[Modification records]
******

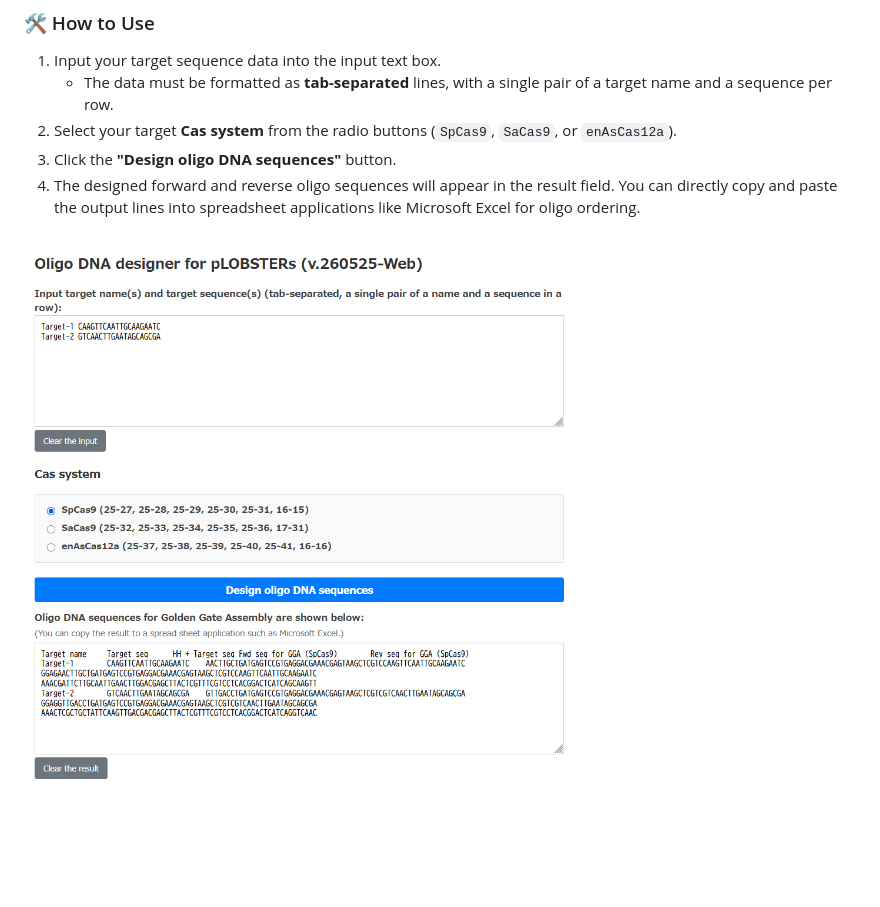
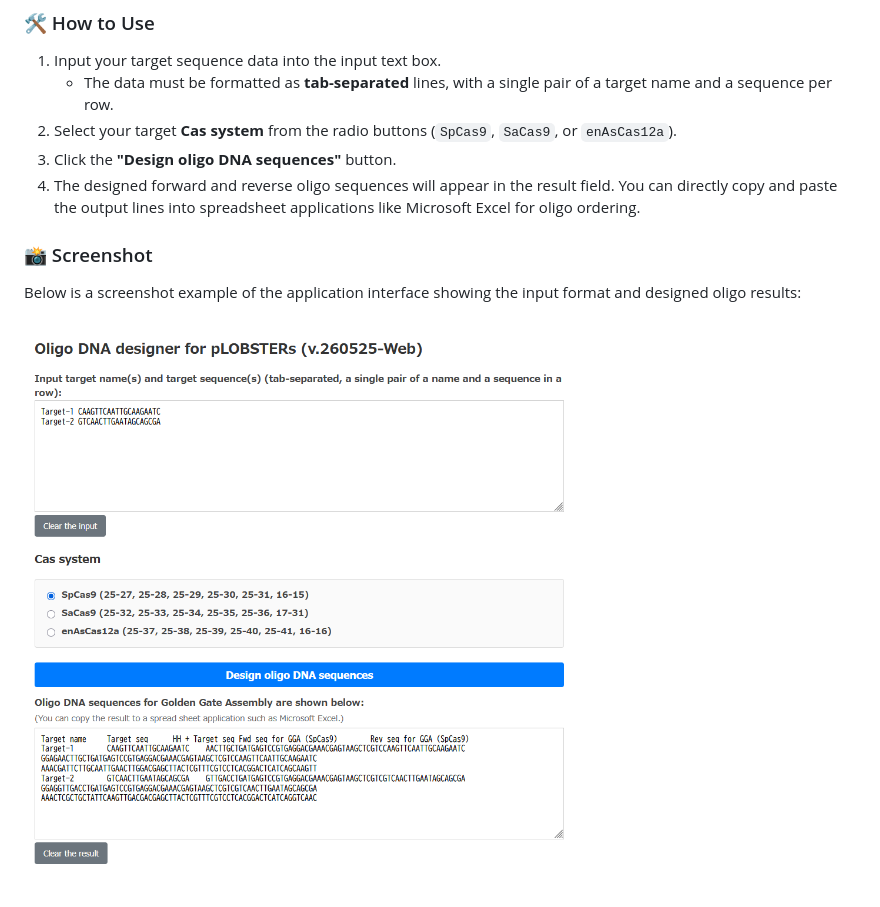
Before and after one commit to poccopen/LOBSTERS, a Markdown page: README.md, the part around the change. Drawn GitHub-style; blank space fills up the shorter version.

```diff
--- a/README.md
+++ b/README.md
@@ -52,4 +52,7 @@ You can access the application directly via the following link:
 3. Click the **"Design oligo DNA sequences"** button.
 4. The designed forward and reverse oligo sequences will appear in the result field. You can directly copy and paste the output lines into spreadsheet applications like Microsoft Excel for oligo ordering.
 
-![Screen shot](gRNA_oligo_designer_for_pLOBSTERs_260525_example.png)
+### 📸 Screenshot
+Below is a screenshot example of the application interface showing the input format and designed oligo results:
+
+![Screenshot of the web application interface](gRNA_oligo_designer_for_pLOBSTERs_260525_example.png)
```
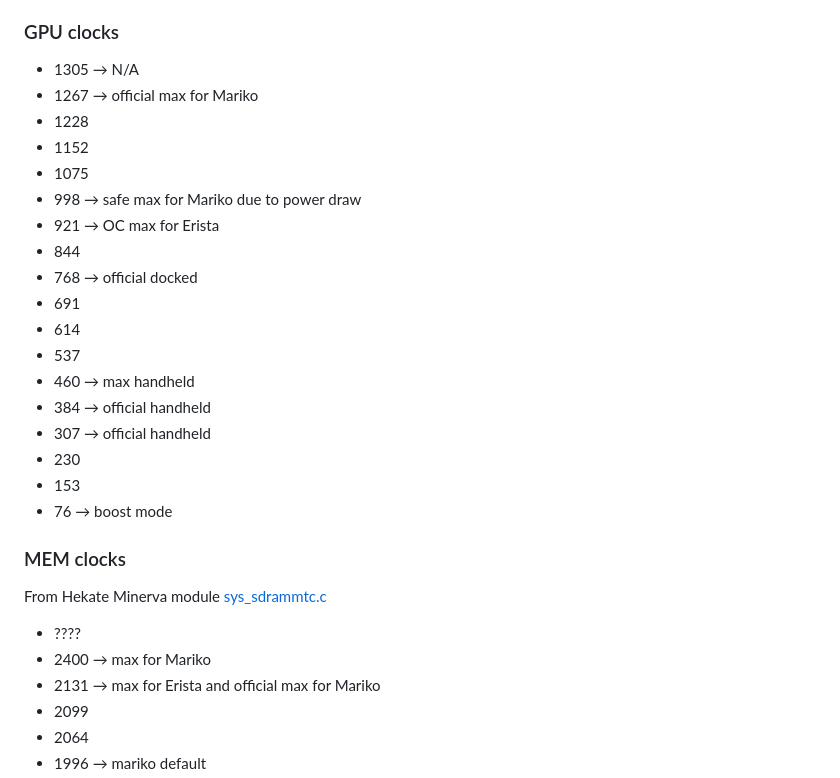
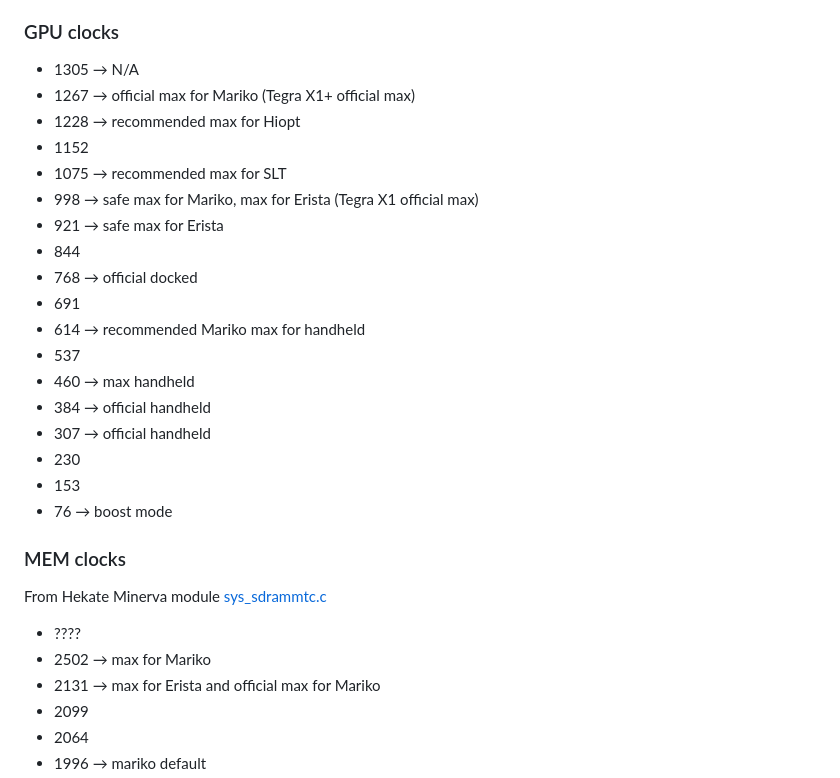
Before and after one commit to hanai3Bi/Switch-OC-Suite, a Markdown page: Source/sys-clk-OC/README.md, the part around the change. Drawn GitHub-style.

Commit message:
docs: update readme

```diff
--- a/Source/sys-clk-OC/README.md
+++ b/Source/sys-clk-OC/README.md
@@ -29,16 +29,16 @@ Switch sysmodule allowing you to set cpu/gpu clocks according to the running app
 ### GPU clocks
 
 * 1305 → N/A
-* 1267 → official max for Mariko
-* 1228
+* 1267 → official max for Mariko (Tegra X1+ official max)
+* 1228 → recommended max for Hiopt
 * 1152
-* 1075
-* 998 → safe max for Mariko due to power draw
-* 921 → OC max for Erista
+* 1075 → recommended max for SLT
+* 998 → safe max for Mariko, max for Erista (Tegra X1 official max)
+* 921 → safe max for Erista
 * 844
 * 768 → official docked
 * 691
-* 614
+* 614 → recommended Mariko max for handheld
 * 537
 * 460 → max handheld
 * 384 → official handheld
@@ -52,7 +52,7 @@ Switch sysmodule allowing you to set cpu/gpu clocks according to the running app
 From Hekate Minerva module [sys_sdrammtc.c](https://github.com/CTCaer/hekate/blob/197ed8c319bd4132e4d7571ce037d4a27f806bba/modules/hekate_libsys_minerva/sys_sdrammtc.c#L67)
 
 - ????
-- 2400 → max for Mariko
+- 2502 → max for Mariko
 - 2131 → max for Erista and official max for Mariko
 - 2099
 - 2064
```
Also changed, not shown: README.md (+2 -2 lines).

******

# WHAT YOU WILL DO
Report, for the data above, every line in which the string "Erista" appears.

# EXPECTED ANSWER
-* 921 → OC max for Erista
+* 998 → safe max for Mariko, max for Erista (Tegra X1 official max)
+* 921 → safe max for Erista
 - 2131 → max for Erista and official max for Mariko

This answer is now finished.